● **TASK INSTRUCTIONS**
Could you restate the entries below word for word?
::::::::
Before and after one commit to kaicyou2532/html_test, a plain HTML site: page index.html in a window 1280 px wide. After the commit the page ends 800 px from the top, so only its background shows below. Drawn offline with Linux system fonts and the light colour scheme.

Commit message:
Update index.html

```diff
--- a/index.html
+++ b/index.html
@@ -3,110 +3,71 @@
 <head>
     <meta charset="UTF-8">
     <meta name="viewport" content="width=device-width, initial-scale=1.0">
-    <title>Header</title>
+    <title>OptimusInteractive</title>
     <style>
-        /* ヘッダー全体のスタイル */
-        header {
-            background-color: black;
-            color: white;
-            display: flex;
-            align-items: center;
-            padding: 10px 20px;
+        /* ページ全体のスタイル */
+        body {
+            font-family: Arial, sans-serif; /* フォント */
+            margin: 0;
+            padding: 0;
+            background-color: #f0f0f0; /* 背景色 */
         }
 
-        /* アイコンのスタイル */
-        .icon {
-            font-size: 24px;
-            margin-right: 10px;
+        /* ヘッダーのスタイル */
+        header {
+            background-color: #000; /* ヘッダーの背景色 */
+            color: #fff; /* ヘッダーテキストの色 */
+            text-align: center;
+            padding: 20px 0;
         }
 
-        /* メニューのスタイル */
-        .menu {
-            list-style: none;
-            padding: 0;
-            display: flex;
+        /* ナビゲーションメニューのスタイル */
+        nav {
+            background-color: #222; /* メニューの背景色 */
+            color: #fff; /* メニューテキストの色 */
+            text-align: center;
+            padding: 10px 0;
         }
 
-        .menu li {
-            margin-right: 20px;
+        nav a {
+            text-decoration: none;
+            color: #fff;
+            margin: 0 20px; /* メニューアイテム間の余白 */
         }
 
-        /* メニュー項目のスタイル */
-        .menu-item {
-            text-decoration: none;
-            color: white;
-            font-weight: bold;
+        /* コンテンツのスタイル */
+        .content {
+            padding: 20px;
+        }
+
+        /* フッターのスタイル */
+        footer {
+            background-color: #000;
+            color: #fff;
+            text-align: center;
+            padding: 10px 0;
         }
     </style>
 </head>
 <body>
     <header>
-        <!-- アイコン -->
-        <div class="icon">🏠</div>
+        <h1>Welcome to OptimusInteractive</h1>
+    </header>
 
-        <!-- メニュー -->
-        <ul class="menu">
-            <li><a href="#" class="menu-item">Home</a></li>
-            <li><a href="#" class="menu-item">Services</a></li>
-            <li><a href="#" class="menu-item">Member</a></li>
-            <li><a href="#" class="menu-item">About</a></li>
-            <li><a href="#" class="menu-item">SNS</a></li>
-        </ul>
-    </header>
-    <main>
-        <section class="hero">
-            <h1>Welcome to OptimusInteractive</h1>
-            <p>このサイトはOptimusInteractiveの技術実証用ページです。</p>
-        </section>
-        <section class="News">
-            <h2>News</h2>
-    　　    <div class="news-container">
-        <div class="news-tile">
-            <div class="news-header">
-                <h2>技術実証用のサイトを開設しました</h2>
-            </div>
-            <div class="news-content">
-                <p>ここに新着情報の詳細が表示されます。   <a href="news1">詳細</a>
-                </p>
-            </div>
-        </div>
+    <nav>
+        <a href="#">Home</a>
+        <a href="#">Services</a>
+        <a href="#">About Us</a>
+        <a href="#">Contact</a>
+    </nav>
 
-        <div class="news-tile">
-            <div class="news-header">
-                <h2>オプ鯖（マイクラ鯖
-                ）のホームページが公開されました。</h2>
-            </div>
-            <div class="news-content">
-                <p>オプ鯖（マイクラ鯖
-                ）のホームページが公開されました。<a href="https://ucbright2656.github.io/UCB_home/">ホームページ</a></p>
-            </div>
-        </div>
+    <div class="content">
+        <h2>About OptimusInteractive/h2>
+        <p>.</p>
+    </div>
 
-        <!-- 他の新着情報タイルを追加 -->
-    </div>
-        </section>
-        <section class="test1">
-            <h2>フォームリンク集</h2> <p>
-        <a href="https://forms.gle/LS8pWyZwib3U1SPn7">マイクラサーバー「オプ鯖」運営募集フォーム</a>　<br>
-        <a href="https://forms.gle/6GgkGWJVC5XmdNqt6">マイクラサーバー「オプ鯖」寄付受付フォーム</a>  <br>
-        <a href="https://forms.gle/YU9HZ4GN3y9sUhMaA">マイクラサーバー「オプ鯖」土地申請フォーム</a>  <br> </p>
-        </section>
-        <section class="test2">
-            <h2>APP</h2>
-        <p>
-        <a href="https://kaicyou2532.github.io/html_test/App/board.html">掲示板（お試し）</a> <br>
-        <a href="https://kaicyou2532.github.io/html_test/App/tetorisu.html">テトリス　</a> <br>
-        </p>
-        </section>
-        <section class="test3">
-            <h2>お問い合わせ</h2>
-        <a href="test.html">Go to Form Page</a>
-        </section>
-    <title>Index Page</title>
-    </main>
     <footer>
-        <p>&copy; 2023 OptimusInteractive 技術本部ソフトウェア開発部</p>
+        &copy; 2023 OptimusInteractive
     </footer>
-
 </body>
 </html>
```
::::::::
● **EXERCISE RESPONSE**
Before and after one commit to kaicyou2532/html_test, a plain HTML site: page index.html in a window 1280 px wide. After the commit the page ends 800 px from the top, so only its background shows below. Drawn offline with Linux system fonts and the light colour scheme.

Commit message:
Update index.html

```diff
--- a/index.html
+++ b/index.html
@@ -3,110 +3,71 @@
 <head>
     <meta charset="UTF-8">
     <meta name="viewport" content="width=device-width, initial-scale=1.0">
-    <title>Header</title>
+    <title>OptimusInteractive</title>
     <style>
-        /* ヘッダー全体のスタイル */
-        header {
-            background-color: black;
-            color: white;
-            display: flex;
-            align-items: center;
-            padding: 10px 20px;
+        /* ページ全体のスタイル */
+        body {
+            font-family: Arial, sans-serif; /* フォント */
+            margin: 0;
+            padding: 0;
+            background-color: #f0f0f0; /* 背景色 */
         }
 
-        /* アイコンのスタイル */
-        .icon {
-            font-size: 24px;
-            margin-right: 10px;
+        /* ヘッダーのスタイル */
+        header {
+            background-color: #000; /* ヘッダーの背景色 */
+            color: #fff; /* ヘッダーテキストの色 */
+            text-align: center;
+            padding: 20px 0;
         }
 
-        /* メニューのスタイル */
-        .menu {
-            list-style: none;
-            padding: 0;
-            display: flex;
+        /* ナビゲーションメニューのスタイル */
+        nav {
+            background-color: #222; /* メニューの背景色 */
+            color: #fff; /* メニューテキストの色 */
+            text-align: center;
+            padding: 10px 0;
         }
 
-        .menu li {
-            margin-right: 20px;
+        nav a {
+            text-decoration: none;
+            color: #fff;
+            margin: 0 20px; /* メニューアイテム間の余白 */
         }
 
-        /* メニュー項目のスタイル */
-        .menu-item {
-            text-decoration: none;
-            color: white;
-            font-weight: bold;
+        /* コンテンツのスタイル */
+        .content {
+            padding: 20px;
+        }
+
+        /* フッターのスタイル */
+        footer {
+            background-color: #000;
+            color: #fff;
+            text-align: center;
+            padding: 10px 0;
         }
     </style>
 </head>
 <body>
     <header>
-        <!-- アイコン -->
-        <div class="icon">🏠</div>
+        <h1>Welcome to OptimusInteractive</h1>
+    </header>
 
-        <!-- メニュー -->
-        <ul class="menu">
-            <li><a href="#" class="menu-item">Home</a></li>
-            <li><a href="#" class="menu-item">Services</a></li>
-            <li><a href="#" class="menu-item">Member</a></li>
-            <li><a href="#" class="menu-item">About</a></li>
-            <li><a href="#" class="menu-item">SNS</a></li>
-        </ul>
-    </header>
-    <main>
-        <section class="hero">
-            <h1>Welcome to OptimusInteractive</h1>
-            <p>このサイトはOptimusInteractiveの技術実証用ページです。</p>
-        </section>
-        <section class="News">
-            <h2>News</h2>
-    　　    <div class="news-container">
-        <div class="news-tile">
-            <div class="news-header">
-                <h2>技術実証用のサイトを開設しました</h2>
-            </div>
-            <div class="news-content">
-                <p>ここに新着情報の詳細が表示されます。   <a href="news1">詳細</a>
-                </p>
-            </div>
-        </div>
+    <nav>
+        <a href="#">Home</a>
+        <a href="#">Services</a>
+        <a href="#">About Us</a>
+        <a href="#">Contact</a>
+    </nav>
 
-        <div class="news-tile">
-            <div class="news-header">
-                <h2>オプ鯖（マイクラ鯖
-                ）のホームページが公開されました。</h2>
-            </div>
-            <div class="news-content">
-                <p>オプ鯖（マイクラ鯖
-                ）のホームページが公開されました。<a href="https://ucbright2656.github.io/UCB_home/">ホームページ</a></p>
-            </div>
-        </div>
+    <div class="content">
+        <h2>About OptimusInteractive/h2>
+        <p>.</p>
+    </div>
 
-        <!-- 他の新着情報タイルを追加 -->
-    </div>
-        </section>
-        <section class="test1">
-            <h2>フォームリンク集</h2> <p>
-        <a href="https://forms.gle/LS8pWyZwib3U1SPn7">マイクラサーバー「オプ鯖」運営募集フォーム</a>　<br>
-        <a href="https://forms.gle/6GgkGWJVC5XmdNqt6">マイクラサーバー「オプ鯖」寄付受付フォーム</a>  <br>
-        <a href="https://forms.gle/YU9HZ4GN3y9sUhMaA">マイクラサーバー「オプ鯖」土地申請フォーム</a>  <br> </p>
-        </section>
-        <section class="test2">
-            <h2>APP</h2>
-        <p>
-        <a href="https://kaicyou2532.github.io/html_test/App/board.html">掲示板（お試し）</a> <br>
-        <a href="https://kaicyou2532.github.io/html_test/App/tetorisu.html">テトリス　</a> <br>
-        </p>
-        </section>
-        <section class="test3">
-            <h2>お問い合わせ</h2>
-        <a href="test.html">Go to Form Page</a>
-        </section>
-    <title>Index Page</title>
-    </main>
     <footer>
-        <p>&copy; 2023 OptimusInteractive 技術本部ソフトウェア開発部</p>
+        &copy; 2023 OptimusInteractive
     </footer>
-
 </body>
 </html>
```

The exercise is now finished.